Task objective »
Below are the records; copy each line in which "before" can be found.

Source records »
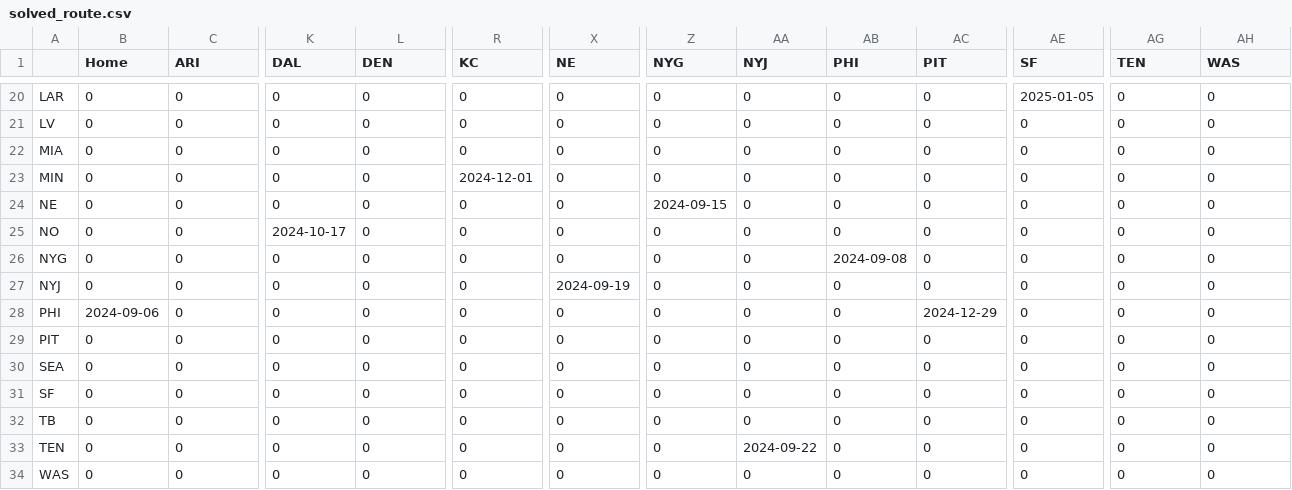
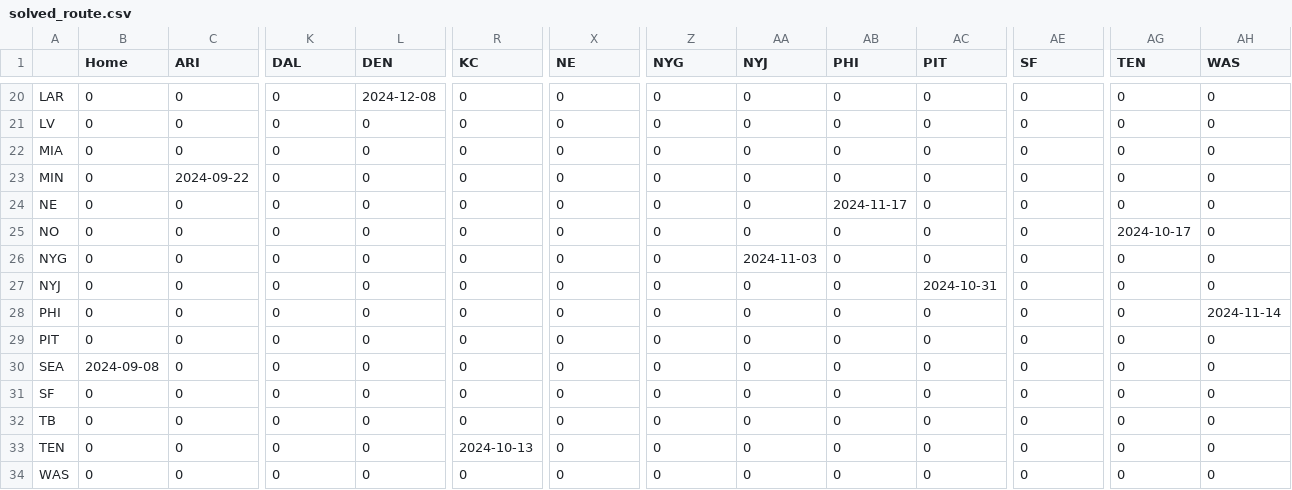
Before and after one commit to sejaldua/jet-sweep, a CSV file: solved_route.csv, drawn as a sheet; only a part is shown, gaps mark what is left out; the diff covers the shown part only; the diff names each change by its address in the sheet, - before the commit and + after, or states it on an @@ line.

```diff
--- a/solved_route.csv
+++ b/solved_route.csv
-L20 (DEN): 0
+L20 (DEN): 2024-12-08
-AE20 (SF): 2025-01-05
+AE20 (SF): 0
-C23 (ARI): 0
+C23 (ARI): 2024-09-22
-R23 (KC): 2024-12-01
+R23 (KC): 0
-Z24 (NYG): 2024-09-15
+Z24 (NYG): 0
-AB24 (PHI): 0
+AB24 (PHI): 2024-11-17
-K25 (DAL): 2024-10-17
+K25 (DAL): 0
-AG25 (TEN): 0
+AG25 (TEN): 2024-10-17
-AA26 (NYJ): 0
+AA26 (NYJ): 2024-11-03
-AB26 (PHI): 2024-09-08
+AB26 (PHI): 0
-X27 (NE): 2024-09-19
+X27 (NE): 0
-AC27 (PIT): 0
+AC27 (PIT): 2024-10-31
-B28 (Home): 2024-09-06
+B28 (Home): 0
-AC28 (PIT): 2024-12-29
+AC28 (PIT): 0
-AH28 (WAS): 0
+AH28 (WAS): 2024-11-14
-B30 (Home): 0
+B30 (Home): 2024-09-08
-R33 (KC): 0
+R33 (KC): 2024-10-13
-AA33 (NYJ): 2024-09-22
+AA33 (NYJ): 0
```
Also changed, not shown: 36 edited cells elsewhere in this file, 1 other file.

* * *

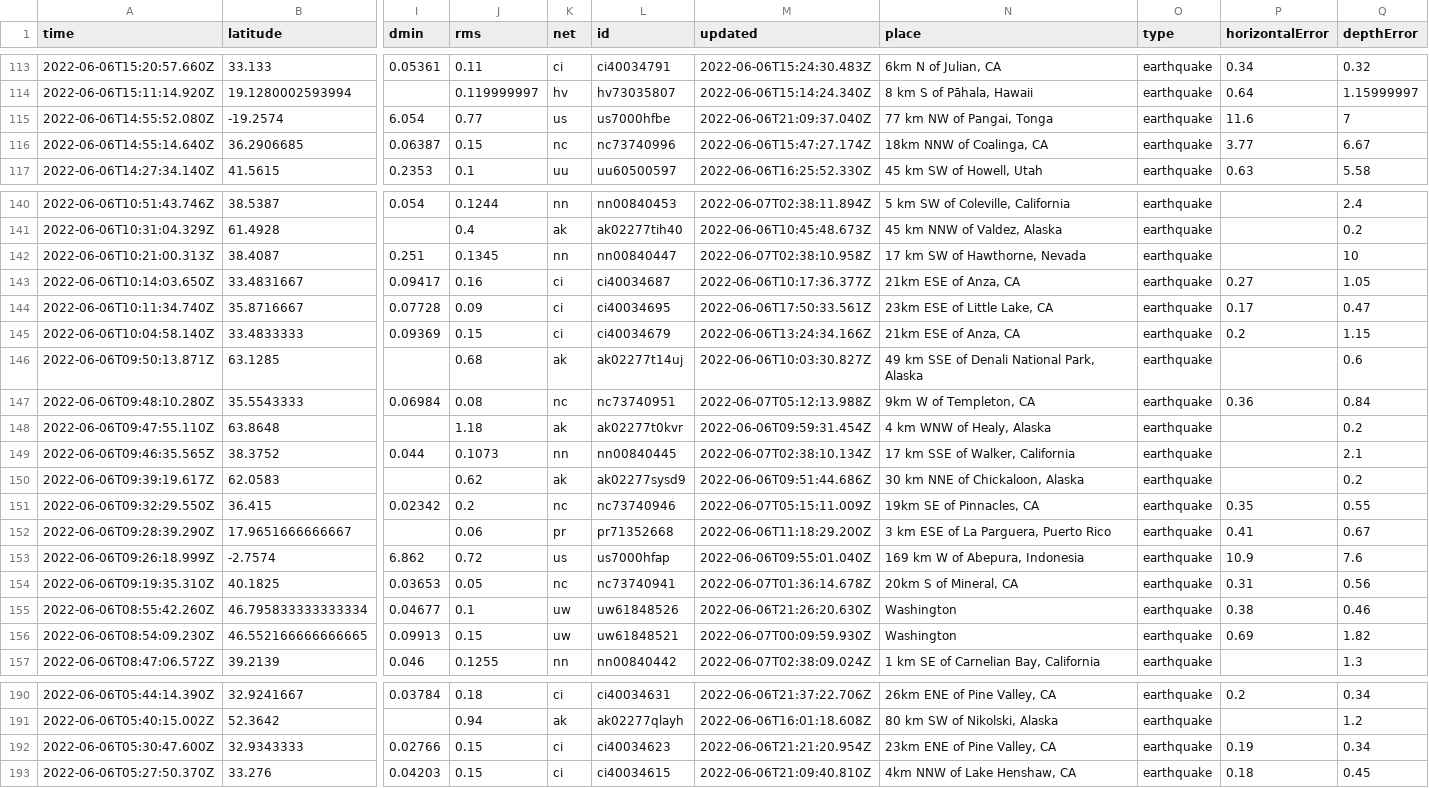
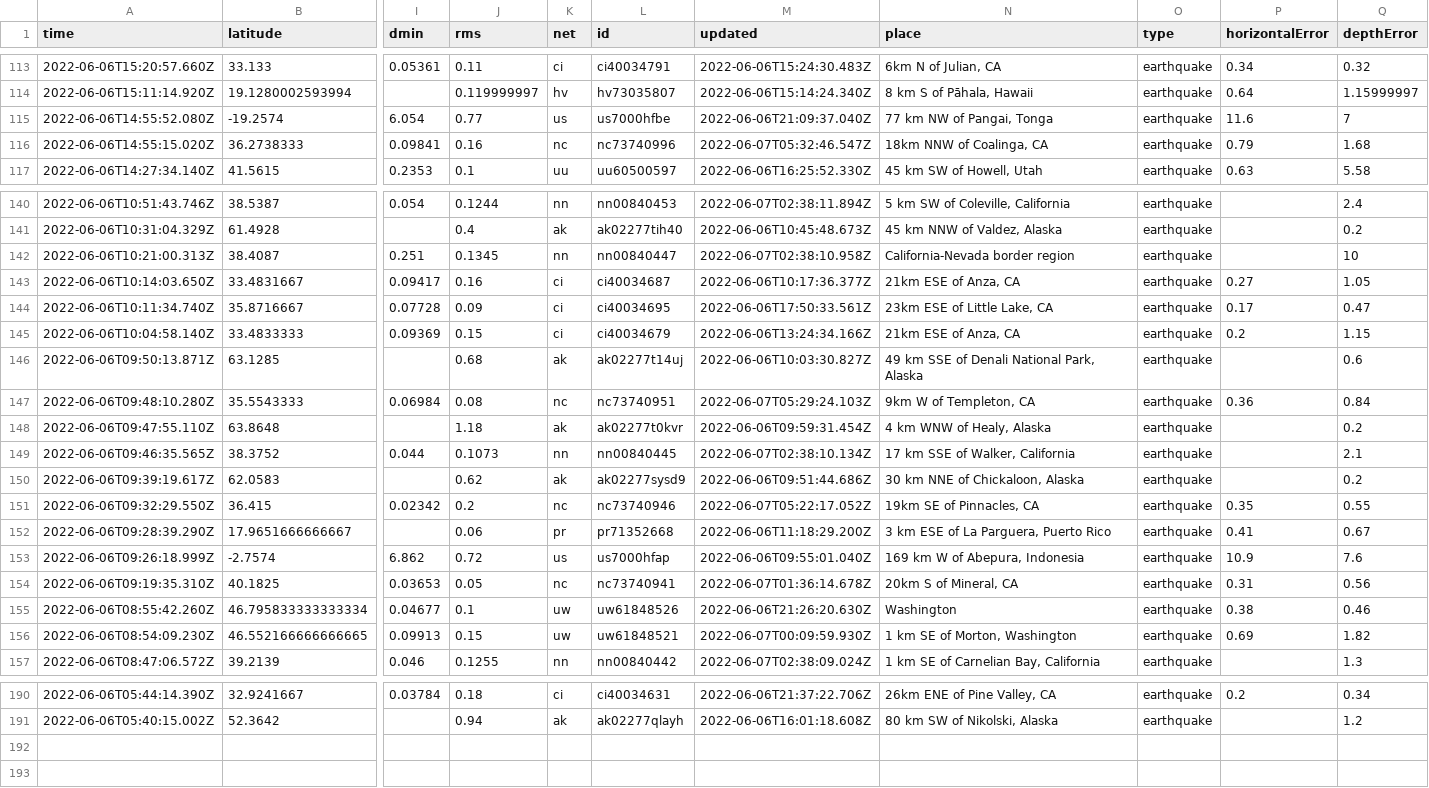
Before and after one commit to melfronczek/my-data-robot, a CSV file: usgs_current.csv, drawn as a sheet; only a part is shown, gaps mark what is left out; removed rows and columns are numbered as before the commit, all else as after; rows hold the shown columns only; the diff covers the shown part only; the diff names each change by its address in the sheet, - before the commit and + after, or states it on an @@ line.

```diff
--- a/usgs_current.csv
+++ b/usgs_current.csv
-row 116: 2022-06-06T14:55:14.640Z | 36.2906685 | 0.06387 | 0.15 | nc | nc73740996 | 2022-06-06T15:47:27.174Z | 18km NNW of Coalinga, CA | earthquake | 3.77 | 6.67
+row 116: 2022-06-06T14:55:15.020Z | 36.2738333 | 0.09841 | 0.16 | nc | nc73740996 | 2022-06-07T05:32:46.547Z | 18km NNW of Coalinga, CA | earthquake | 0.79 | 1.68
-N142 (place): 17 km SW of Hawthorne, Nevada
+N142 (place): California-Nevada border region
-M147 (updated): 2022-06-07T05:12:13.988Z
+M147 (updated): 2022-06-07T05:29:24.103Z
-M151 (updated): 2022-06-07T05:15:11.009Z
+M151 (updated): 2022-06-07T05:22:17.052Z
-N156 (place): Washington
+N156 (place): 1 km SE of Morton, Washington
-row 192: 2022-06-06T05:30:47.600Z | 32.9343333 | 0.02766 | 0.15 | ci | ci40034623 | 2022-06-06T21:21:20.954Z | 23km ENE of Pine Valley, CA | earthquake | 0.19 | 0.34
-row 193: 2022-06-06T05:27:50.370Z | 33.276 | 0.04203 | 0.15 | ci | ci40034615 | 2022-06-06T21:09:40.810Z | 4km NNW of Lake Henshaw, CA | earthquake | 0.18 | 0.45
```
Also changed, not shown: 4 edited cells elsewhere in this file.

Answer for the task »
Before and after one commit to sejaldua/jet-sweep, a CSV file: solved_route.csv, drawn as a sheet; only a part is shown, gaps mark what is left out; the diff covers the shown part only; the diff names each change by its address in the sheet, - before the commit and + after, or states it on an @@ line.
Before and after one commit to melfronczek/my-data-robot, a CSV file: usgs_current.csv, drawn as a sheet; only a part is shown, gaps mark what is left out; removed rows and columns are numbered as before the commit, all else as after; rows hold the shown columns only; the diff covers the shown part only; the diff names each change by its address in the sheet, - before the commit and + after, or states it on an @@ line.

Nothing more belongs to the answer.